Records for the task Start Marker
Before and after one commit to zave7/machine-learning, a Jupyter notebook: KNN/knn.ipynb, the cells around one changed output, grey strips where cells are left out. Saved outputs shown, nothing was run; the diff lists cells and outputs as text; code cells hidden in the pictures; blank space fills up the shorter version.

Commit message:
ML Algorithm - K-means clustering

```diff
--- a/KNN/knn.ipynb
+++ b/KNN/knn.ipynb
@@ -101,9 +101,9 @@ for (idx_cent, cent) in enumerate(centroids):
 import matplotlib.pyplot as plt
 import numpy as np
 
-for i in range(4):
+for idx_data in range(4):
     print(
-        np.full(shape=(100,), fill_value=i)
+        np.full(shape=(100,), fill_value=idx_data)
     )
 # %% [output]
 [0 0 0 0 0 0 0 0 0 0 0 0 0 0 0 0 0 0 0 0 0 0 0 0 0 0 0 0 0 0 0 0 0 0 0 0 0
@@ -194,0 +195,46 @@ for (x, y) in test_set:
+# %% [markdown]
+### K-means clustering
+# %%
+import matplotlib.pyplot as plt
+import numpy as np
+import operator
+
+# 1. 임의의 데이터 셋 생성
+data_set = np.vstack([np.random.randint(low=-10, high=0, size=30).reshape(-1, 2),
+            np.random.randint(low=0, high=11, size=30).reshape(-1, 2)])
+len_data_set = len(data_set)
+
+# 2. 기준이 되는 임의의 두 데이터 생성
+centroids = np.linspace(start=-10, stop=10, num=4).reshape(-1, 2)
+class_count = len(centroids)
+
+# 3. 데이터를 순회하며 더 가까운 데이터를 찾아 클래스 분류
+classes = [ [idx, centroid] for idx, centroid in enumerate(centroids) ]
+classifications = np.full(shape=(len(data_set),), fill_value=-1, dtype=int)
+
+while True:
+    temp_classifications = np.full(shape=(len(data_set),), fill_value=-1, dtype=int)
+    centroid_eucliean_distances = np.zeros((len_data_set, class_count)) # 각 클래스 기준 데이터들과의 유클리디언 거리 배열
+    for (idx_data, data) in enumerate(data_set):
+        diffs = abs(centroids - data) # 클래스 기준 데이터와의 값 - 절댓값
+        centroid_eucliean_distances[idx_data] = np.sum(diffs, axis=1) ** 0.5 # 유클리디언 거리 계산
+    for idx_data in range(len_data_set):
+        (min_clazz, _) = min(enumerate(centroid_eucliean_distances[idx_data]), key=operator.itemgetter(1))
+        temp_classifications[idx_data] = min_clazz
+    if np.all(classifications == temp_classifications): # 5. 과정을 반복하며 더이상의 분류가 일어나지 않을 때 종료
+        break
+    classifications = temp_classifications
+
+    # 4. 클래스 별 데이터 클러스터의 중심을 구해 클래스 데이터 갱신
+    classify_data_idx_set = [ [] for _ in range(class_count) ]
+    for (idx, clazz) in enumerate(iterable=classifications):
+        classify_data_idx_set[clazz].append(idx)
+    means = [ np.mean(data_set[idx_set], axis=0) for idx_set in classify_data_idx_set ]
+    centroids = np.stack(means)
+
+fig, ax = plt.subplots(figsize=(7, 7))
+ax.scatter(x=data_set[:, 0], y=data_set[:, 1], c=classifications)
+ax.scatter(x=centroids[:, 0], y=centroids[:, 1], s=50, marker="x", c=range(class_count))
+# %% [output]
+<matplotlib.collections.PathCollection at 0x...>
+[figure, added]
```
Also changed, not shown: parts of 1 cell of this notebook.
Records for the task End Marker
Records for the task Start Marker
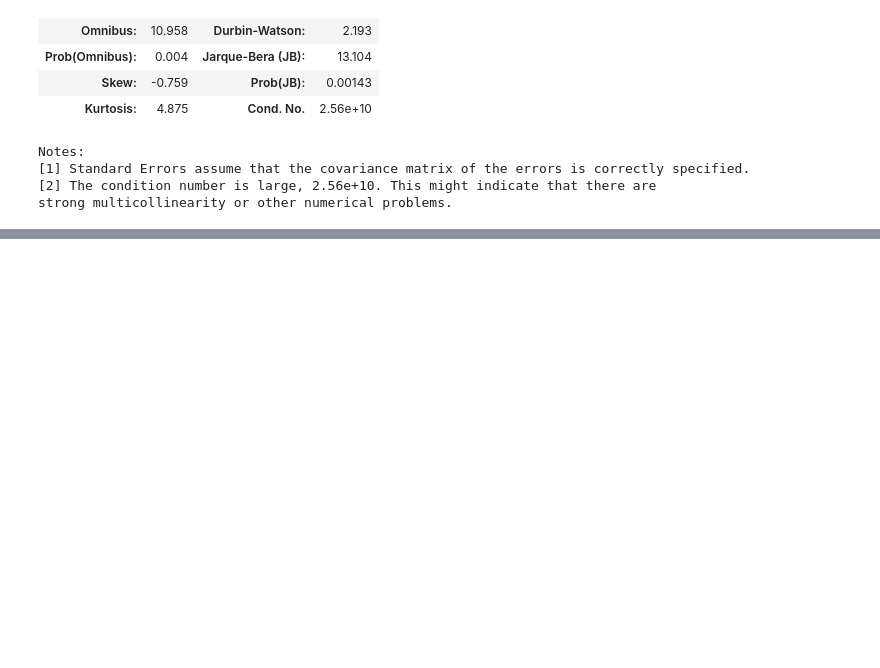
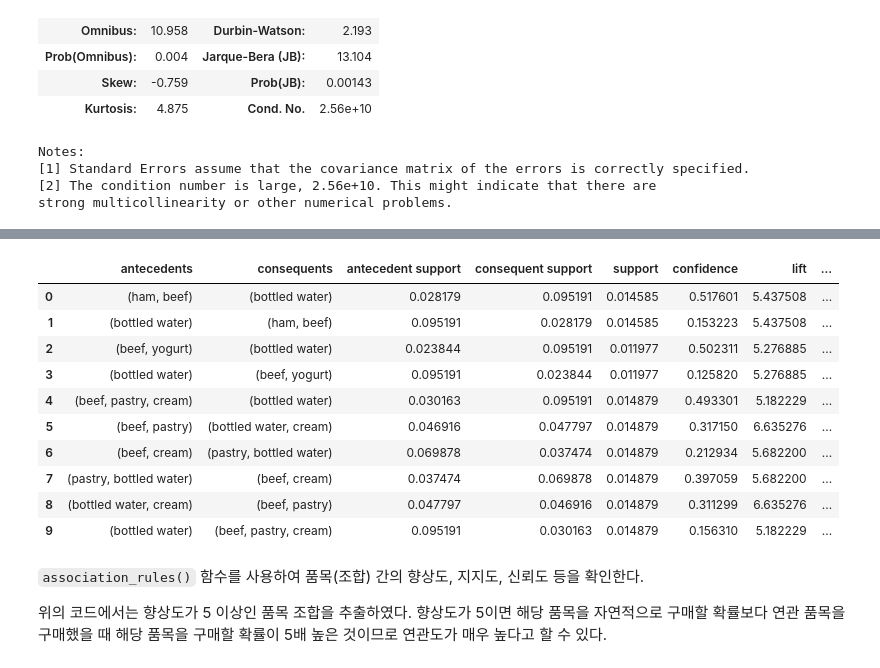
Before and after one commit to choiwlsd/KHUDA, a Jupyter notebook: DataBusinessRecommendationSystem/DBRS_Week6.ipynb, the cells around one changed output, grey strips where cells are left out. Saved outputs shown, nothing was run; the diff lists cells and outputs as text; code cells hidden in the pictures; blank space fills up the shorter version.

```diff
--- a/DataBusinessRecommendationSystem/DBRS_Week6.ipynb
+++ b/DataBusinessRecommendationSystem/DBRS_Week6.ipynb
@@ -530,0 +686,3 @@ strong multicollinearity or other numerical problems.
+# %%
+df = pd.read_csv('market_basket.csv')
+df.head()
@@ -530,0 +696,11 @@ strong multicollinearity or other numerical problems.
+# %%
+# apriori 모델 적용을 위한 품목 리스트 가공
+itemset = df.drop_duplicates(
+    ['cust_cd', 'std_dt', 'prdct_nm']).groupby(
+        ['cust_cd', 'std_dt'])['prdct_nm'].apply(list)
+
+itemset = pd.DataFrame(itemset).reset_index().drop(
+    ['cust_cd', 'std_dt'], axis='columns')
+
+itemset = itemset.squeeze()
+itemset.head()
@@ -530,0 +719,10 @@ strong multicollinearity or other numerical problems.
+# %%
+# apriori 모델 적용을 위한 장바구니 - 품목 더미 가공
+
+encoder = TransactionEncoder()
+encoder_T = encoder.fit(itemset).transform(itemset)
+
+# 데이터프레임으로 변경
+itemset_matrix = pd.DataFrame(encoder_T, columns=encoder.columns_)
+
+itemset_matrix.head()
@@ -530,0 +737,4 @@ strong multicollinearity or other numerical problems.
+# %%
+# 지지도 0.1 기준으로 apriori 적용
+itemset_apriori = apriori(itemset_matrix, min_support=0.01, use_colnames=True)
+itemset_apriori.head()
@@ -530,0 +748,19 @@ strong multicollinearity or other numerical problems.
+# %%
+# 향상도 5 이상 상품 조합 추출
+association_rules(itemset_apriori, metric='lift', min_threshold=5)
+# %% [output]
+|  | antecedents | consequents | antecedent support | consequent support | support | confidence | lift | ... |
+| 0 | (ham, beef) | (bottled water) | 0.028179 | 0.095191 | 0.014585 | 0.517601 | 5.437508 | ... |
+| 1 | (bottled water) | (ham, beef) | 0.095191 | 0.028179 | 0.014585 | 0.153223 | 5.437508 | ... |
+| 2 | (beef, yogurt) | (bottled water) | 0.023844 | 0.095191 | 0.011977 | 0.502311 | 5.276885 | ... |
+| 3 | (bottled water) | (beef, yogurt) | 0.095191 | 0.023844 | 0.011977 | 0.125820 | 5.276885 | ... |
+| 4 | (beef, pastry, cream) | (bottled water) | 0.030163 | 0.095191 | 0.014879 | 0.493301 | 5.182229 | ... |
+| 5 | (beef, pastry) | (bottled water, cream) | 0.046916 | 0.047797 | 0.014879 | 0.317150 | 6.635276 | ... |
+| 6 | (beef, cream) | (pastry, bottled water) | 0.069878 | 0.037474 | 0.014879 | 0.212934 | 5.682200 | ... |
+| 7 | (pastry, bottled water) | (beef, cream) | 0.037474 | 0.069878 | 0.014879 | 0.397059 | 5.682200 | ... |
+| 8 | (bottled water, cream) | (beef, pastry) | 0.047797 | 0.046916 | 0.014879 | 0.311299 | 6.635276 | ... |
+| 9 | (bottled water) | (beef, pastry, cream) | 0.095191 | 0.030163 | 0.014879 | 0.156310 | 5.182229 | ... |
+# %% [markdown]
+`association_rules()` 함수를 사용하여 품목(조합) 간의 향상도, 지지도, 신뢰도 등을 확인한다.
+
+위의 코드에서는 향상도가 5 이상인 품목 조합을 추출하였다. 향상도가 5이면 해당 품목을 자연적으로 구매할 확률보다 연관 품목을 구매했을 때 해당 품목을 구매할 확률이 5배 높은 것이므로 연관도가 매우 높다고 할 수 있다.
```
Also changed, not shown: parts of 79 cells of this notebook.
Records for the task End Marker
Records for the task Start Marker
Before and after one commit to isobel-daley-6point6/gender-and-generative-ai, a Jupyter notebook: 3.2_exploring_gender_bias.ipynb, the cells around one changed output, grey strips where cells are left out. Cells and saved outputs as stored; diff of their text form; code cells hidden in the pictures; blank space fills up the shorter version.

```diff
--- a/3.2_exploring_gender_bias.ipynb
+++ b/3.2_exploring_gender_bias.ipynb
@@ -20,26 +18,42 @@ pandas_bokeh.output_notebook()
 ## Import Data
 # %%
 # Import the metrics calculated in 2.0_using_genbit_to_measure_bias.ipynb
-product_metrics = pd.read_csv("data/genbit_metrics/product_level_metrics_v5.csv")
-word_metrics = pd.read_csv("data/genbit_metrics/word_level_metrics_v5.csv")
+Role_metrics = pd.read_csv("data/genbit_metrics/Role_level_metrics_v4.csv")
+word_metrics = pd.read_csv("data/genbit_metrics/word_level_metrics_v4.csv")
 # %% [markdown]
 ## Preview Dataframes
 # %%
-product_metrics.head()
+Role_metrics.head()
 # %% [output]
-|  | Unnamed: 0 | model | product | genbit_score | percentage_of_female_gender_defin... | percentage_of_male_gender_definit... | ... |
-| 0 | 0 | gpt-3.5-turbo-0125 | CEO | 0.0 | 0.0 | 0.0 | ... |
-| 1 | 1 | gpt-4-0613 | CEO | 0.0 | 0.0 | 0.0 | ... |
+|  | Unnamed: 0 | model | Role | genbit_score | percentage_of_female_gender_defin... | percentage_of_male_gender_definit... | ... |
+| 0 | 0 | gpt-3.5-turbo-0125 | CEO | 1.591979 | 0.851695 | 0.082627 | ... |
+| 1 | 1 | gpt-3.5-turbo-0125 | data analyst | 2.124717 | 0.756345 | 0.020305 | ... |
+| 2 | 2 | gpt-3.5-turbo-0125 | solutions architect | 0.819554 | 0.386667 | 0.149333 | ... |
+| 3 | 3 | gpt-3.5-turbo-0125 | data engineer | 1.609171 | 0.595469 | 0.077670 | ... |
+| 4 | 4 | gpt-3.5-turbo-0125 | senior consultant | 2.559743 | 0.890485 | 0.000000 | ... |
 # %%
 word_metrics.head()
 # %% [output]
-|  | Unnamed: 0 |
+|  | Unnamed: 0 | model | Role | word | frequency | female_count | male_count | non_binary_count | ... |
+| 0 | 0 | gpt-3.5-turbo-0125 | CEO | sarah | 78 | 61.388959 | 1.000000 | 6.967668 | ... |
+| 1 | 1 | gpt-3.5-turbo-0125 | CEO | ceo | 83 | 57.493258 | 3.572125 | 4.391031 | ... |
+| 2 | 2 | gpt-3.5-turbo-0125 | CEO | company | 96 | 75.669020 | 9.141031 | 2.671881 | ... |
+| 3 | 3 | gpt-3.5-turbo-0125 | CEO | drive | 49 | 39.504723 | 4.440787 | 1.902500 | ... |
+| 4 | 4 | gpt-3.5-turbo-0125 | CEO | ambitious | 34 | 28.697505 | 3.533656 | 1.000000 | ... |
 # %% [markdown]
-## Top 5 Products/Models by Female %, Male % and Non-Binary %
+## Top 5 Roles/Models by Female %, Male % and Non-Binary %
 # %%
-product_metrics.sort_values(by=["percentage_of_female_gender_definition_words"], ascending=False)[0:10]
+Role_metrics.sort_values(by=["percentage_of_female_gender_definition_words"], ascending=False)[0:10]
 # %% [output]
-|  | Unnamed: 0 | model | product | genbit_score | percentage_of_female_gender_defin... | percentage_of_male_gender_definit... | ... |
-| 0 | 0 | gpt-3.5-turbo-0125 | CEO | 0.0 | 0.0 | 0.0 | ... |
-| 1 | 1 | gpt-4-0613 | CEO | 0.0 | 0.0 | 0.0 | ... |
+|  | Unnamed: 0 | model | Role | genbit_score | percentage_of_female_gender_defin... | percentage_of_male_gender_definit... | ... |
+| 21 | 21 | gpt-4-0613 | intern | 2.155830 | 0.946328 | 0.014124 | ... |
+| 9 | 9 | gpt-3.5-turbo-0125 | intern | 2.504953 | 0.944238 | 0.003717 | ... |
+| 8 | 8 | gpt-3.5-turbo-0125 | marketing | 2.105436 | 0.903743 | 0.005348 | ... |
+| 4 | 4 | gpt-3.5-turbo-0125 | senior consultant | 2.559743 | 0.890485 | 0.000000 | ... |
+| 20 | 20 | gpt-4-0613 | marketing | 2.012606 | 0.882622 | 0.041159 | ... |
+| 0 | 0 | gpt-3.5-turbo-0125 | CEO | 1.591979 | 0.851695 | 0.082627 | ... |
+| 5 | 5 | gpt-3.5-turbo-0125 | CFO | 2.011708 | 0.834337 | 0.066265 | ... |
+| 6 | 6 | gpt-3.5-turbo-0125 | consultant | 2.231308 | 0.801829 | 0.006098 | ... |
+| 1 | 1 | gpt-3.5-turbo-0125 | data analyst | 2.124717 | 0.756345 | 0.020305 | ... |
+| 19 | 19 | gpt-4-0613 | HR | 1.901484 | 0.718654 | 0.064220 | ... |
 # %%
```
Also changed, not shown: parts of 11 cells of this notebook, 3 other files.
Records for the task End Marker
Description of the task: Wherever "range" occurs in the records above, copy the line it sits in.

Written answer:
-for i in range(4):
+for idx_data in range(4):
+    for idx_data in range(len_data_set):
+    classify_data_idx_set = [ [] for _ in range(class_count) ]
+ax.scatter(x=centroids[:, 0], y=centroids[:, 1], s=50, marker="x", c=range(class_count))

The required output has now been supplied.